*Work task*: Please tally the lines of the listing that follows where the word "data" appears, and reply with the number only.
[[ Input material open ]]
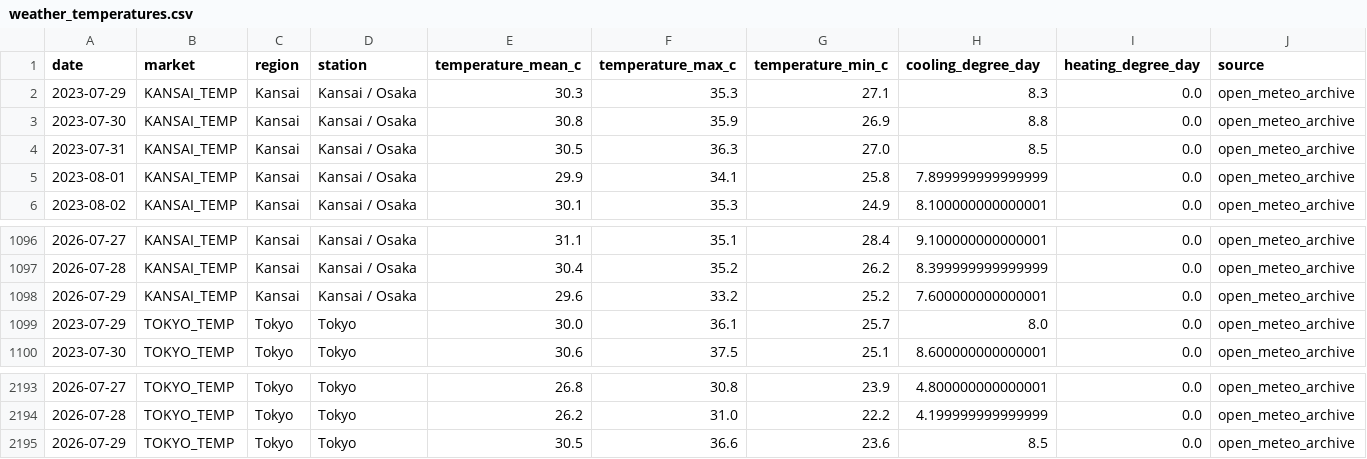
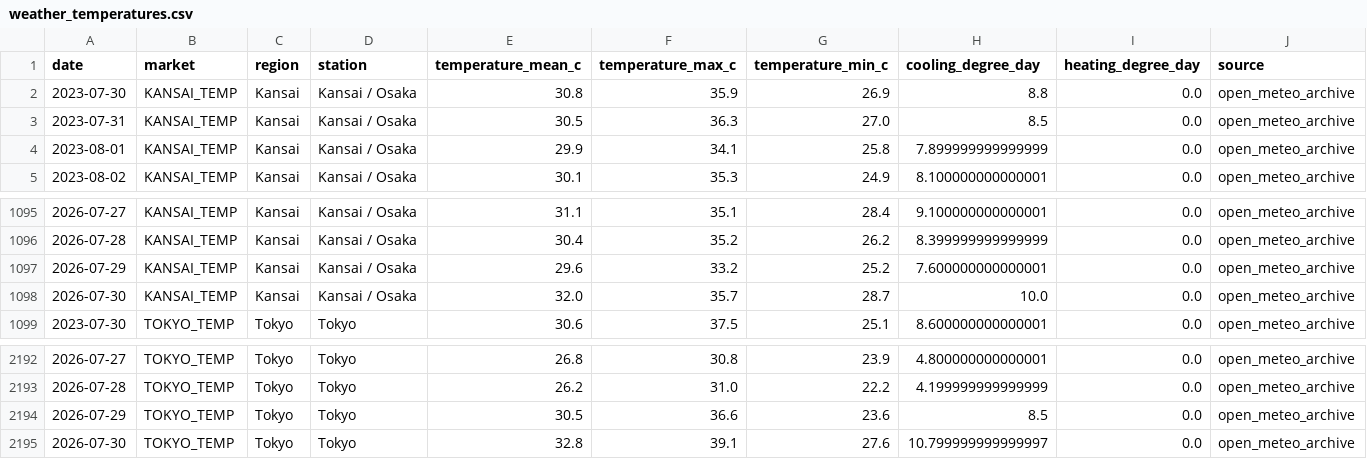
Before and after one commit to taiyu-wang/japan_power_trading_dashboard, a CSV file: data/published/weather_temperatures.csv, drawn as a sheet; only a part is shown, gaps mark what is left out; removed rows and columns are numbered as before the commit, all else as after; rows hold the shown columns only; the diff names each change by its address in the sheet, - before the commit and + after, or states it on an @@ line.

```diff
--- a/data/published/weather_temperatures.csv
+++ b/data/published/weather_temperatures.csv
-row 2: 2023-07-29 | KANSAI_TEMP | Kansai | Kansai / Osaka | 30.3 | 35.3 | 27.1 | 8.3 | 0.0 | open_meteo_archive
-row 1099: 2023-07-29 | TOKYO_TEMP | Tokyo | Tokyo | 30.0 | 36.1 | 25.7 | 8.0 | 0.0 | open_meteo_archive
+row 1098: 2026-07-30 | KANSAI_TEMP | Kansai | Kansai / Osaka | 32.0 | 35.7 | 28.7 | 10.0 | 0.0 | open_meteo_archive
+row 2195: 2026-07-30 | TOKYO_TEMP | Tokyo | Tokyo | 32.8 | 39.1 | 27.6 | 10.799999999999997 | 0.0 | open_meteo_archive
```
Also changed, not shown: data/published/jepx_intraday.csv, data/published/jepx_spot_daily.csv, 5 other files.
[[ Input material closed ]]
*Response to the exercise*: 4